WHAT THE EXERCISE ASKS: Copy out, from the data, each line containing the string "begin".

Before-and-after change data:
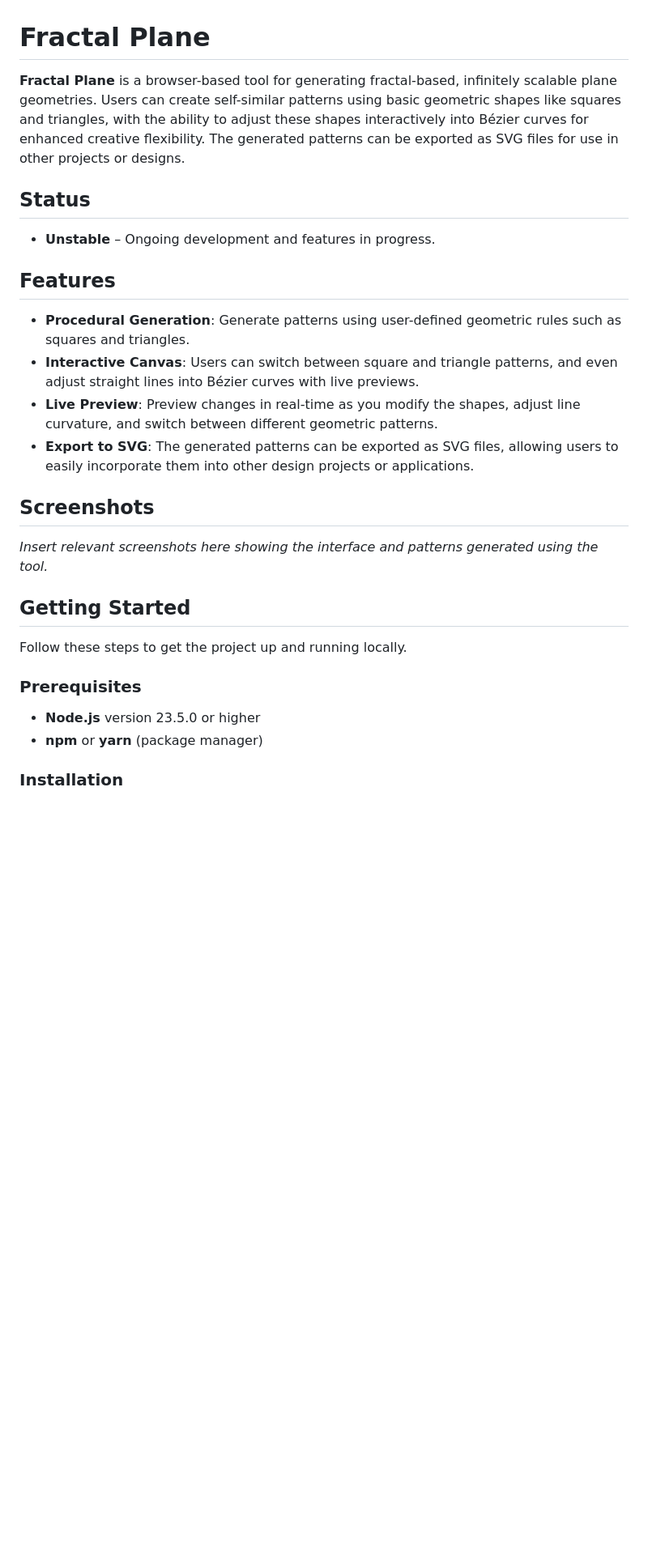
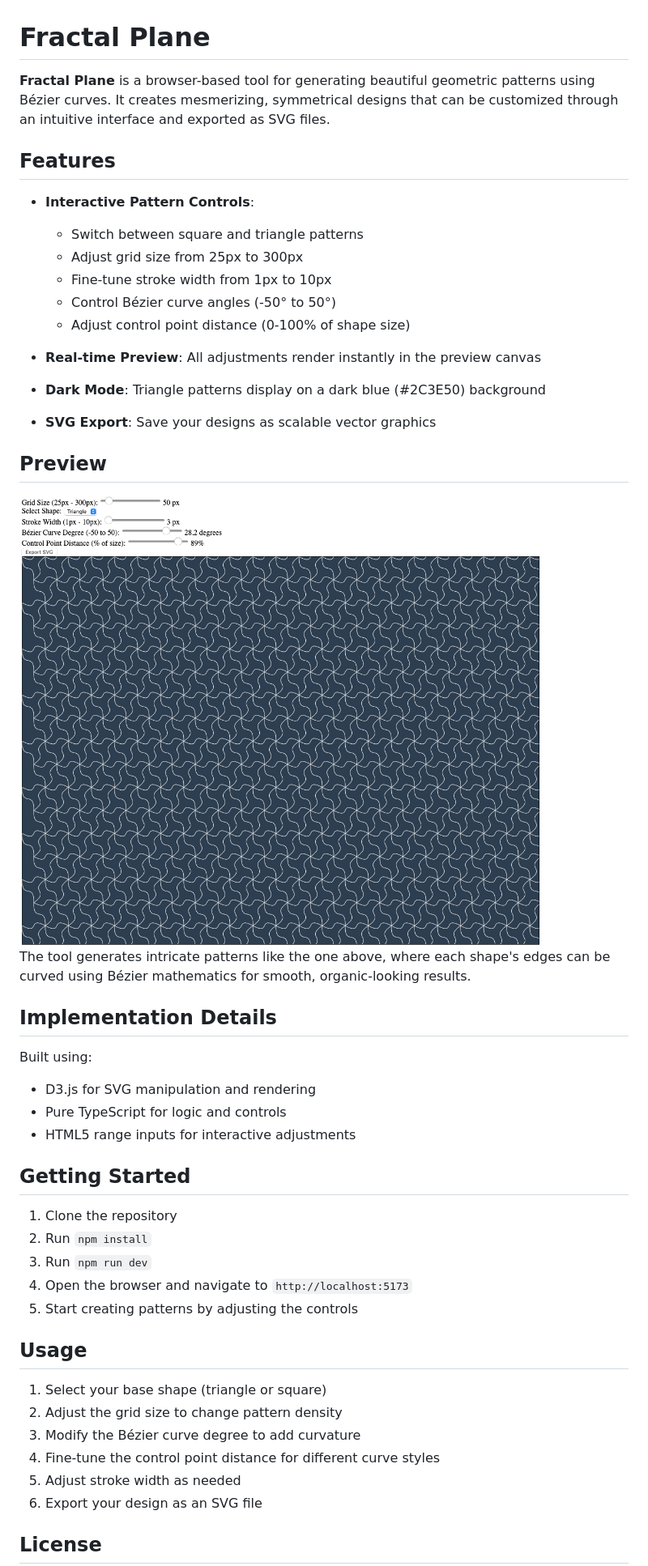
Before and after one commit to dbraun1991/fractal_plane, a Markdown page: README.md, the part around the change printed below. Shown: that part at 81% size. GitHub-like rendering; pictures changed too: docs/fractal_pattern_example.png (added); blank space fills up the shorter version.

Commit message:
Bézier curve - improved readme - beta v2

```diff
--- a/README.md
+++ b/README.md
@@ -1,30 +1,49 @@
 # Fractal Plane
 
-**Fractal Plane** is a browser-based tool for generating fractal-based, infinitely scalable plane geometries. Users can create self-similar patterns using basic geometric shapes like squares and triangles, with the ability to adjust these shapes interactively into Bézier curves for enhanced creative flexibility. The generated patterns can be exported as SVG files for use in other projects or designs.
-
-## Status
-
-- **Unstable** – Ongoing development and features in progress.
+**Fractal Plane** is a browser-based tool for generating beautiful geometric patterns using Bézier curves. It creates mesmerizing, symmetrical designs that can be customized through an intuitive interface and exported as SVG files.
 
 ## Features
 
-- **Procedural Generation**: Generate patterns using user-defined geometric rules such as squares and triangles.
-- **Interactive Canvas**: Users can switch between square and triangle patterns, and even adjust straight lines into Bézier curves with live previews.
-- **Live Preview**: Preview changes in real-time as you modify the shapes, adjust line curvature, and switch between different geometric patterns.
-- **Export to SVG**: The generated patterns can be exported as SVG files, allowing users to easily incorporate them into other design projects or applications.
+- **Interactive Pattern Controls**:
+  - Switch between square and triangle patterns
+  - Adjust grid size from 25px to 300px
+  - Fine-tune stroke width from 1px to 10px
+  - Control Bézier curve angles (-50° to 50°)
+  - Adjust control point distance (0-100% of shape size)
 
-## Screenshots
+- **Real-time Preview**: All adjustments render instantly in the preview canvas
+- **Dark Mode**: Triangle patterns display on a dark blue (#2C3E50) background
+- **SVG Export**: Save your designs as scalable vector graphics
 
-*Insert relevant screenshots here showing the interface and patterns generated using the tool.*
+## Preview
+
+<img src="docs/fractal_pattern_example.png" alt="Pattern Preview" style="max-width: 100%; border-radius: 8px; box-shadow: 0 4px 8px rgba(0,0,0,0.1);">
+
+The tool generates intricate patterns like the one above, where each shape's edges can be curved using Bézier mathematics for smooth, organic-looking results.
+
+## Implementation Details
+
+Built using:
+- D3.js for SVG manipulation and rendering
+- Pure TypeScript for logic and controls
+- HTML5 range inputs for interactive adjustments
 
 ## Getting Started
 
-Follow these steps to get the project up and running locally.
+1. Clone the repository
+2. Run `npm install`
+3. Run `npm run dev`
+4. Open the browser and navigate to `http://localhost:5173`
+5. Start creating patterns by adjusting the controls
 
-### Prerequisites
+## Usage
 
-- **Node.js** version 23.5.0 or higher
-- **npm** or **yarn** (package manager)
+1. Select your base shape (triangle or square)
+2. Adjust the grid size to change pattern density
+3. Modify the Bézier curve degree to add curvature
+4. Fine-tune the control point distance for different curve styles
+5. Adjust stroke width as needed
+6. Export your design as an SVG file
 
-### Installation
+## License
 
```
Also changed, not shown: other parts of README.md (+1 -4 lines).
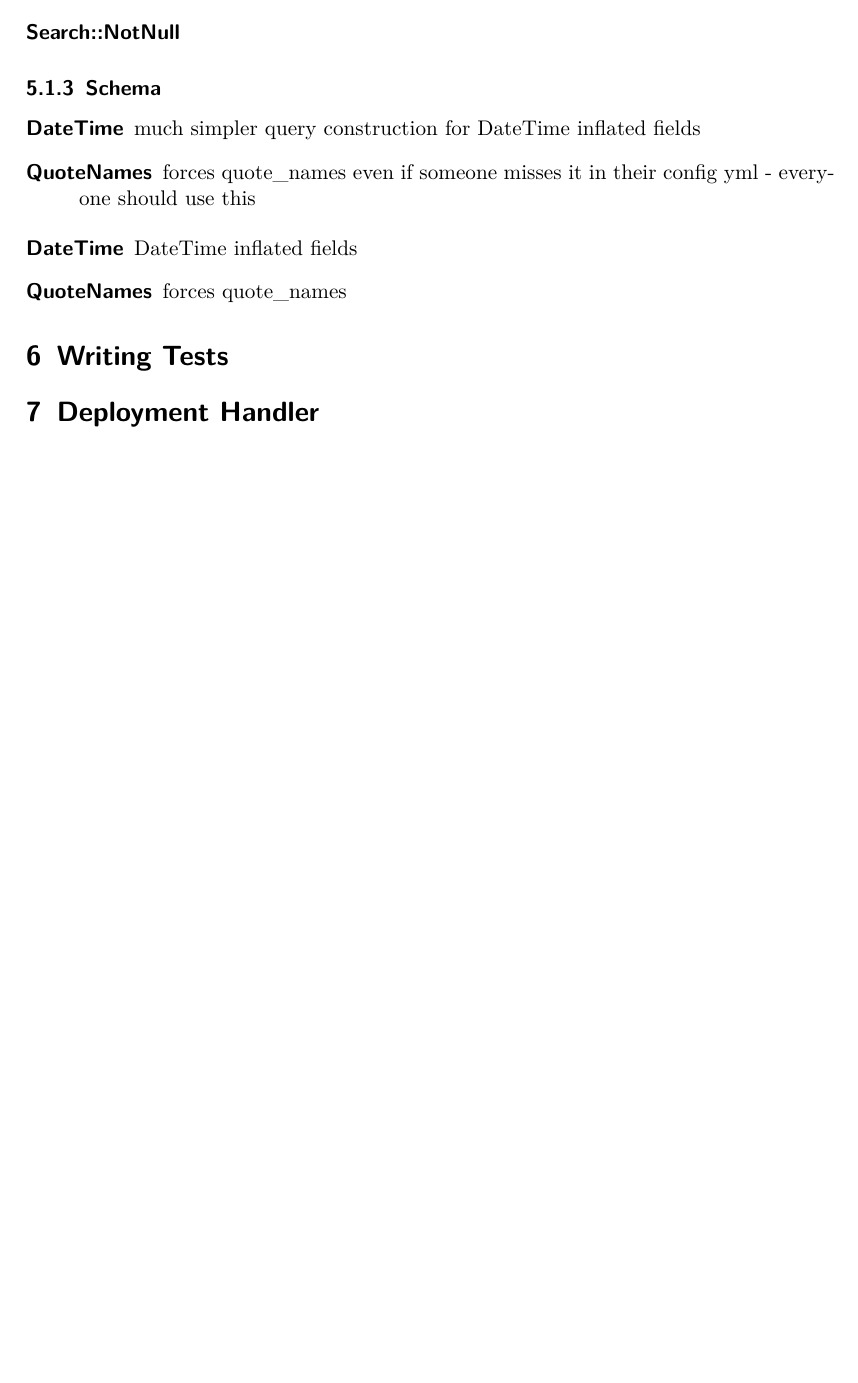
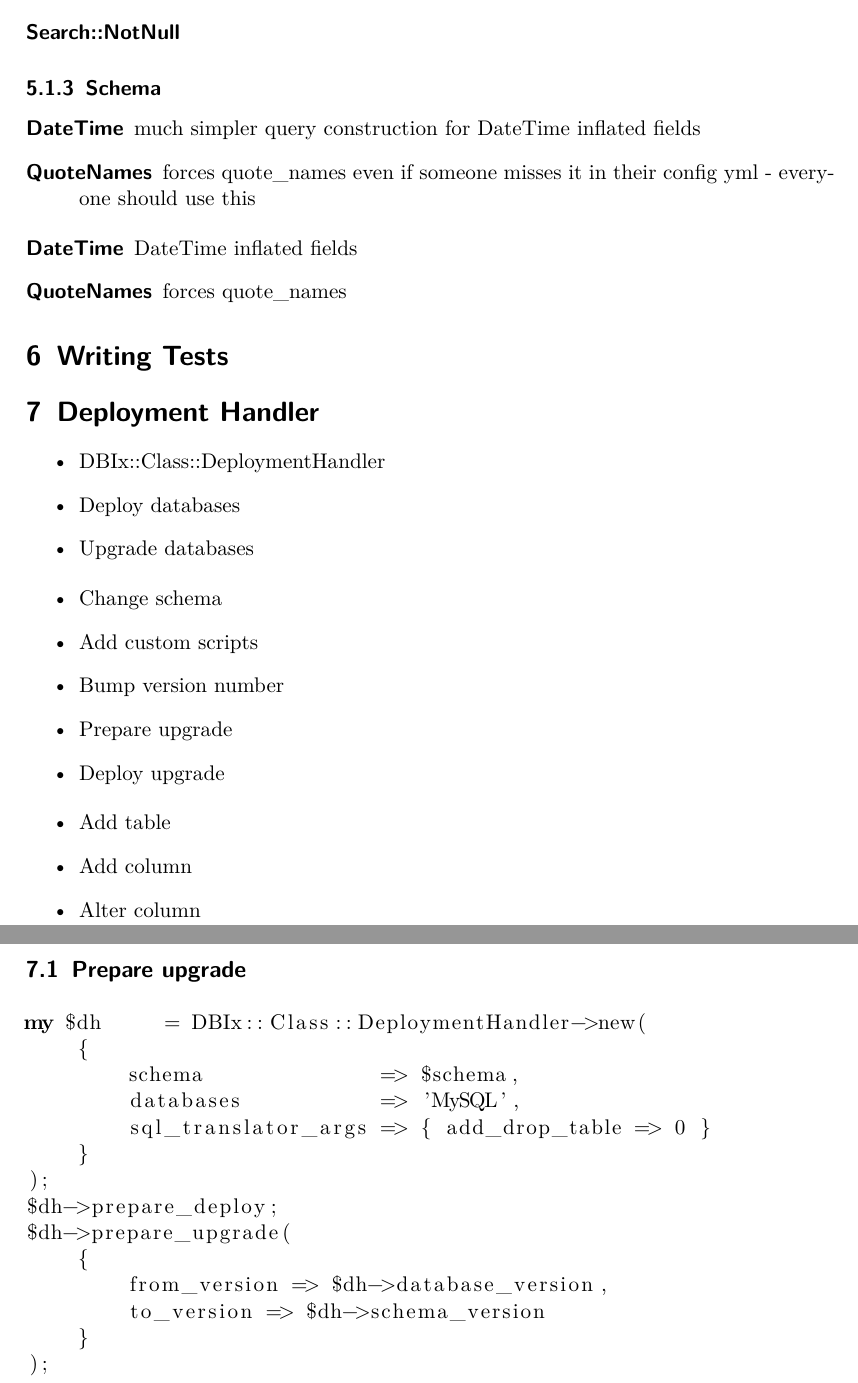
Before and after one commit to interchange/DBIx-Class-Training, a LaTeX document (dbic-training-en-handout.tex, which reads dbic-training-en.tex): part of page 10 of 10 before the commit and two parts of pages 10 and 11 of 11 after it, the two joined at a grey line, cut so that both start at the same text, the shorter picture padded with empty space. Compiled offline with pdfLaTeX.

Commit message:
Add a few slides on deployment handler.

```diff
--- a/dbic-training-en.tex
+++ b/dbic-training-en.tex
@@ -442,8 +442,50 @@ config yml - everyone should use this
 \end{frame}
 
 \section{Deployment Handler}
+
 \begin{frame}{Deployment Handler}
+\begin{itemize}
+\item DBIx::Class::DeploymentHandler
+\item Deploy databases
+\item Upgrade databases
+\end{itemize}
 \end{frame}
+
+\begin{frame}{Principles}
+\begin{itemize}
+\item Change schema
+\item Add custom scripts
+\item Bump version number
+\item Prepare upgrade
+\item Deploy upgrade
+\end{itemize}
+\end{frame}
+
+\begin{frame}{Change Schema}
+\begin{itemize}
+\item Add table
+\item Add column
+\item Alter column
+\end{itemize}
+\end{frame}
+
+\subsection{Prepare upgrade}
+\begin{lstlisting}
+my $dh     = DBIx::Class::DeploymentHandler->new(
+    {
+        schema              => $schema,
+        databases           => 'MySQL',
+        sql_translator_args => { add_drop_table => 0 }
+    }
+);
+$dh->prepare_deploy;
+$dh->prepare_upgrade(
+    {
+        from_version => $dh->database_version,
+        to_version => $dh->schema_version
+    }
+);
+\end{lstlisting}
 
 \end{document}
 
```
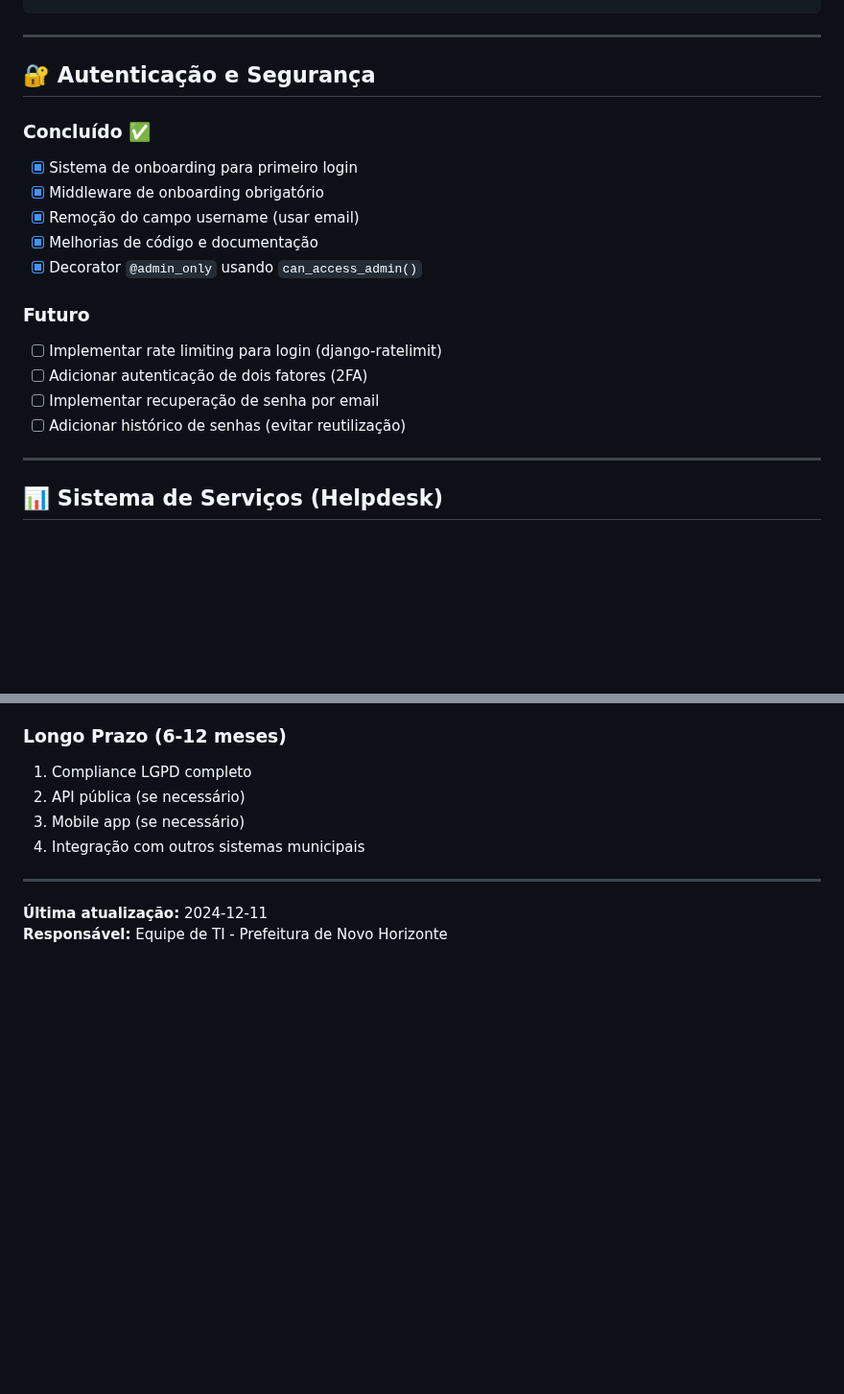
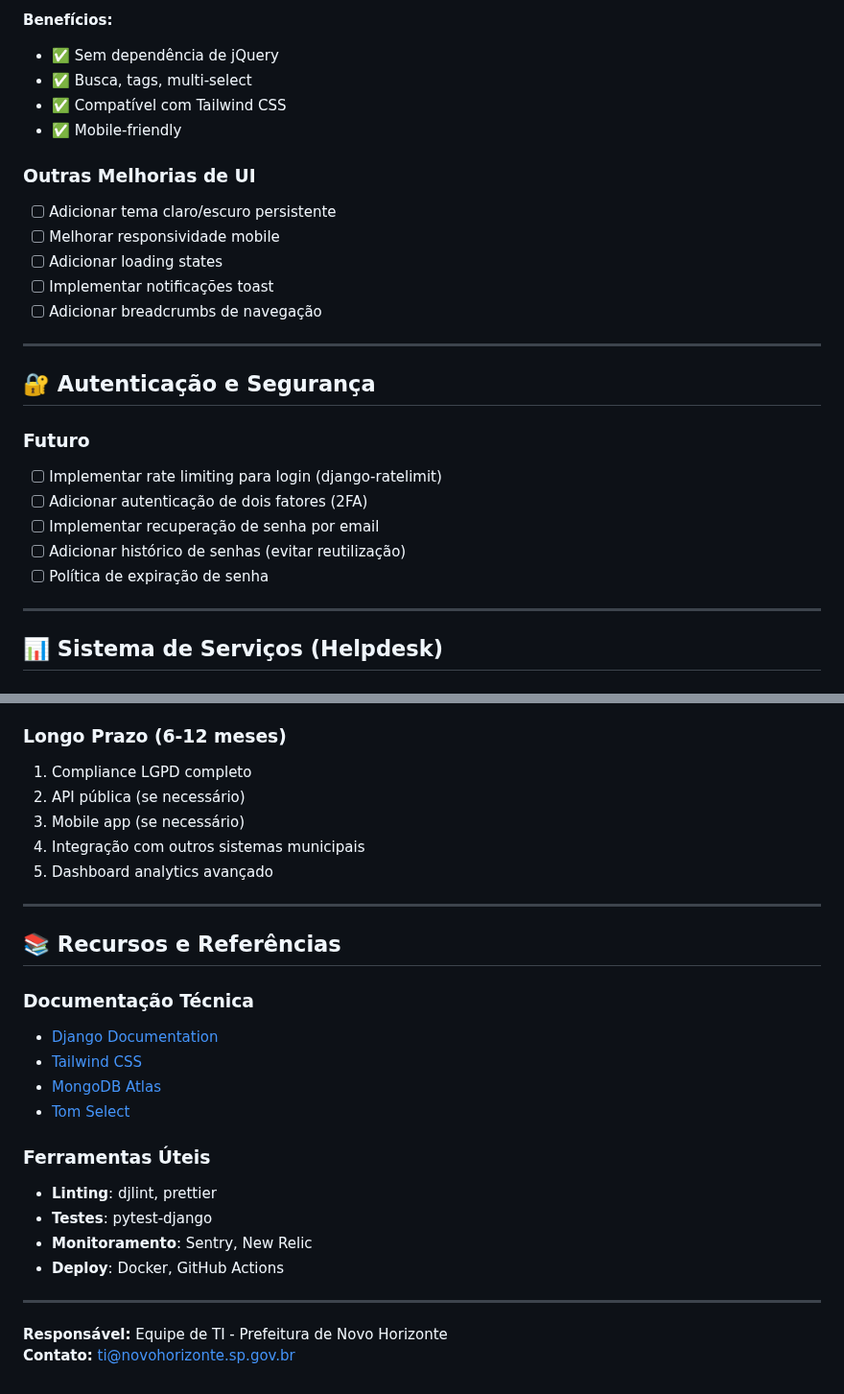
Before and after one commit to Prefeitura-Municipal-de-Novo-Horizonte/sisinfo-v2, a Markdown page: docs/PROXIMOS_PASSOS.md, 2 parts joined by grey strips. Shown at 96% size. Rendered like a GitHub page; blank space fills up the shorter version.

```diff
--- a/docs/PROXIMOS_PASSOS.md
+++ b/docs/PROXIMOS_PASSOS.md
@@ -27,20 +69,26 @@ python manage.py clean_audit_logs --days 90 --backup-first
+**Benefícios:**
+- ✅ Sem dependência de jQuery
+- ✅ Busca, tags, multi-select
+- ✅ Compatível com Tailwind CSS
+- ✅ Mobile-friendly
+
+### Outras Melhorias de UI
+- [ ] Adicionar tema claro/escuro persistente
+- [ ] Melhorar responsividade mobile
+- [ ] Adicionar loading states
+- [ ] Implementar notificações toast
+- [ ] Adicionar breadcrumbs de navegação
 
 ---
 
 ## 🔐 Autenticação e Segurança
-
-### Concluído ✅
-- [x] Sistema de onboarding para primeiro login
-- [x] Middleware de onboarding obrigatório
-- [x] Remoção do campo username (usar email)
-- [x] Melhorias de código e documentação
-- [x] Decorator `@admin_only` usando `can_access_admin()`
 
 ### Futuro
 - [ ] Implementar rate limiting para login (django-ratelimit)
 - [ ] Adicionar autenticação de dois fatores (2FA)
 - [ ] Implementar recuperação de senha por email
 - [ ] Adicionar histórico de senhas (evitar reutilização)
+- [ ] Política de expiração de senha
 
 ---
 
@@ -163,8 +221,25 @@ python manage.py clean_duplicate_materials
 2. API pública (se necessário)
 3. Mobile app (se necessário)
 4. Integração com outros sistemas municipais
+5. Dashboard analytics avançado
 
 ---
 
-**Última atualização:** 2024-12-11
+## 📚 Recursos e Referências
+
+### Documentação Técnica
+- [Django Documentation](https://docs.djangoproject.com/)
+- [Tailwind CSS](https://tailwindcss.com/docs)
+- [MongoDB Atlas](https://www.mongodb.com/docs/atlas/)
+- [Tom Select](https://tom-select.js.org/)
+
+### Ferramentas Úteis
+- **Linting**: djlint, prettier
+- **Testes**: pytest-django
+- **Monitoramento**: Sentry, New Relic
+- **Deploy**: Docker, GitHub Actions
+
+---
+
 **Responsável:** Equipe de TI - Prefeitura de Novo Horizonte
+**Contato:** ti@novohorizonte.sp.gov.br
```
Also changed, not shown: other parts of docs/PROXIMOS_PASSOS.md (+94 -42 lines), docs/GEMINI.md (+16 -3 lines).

ANSWER FOR THIS EXERCISE:
 \begin{frame}{Deployment Handler}
+\begin{itemize}
+\begin{frame}{Principles}
+\begin{itemize}
+\begin{frame}{Change Schema}
+\begin{itemize}
+\begin{lstlisting}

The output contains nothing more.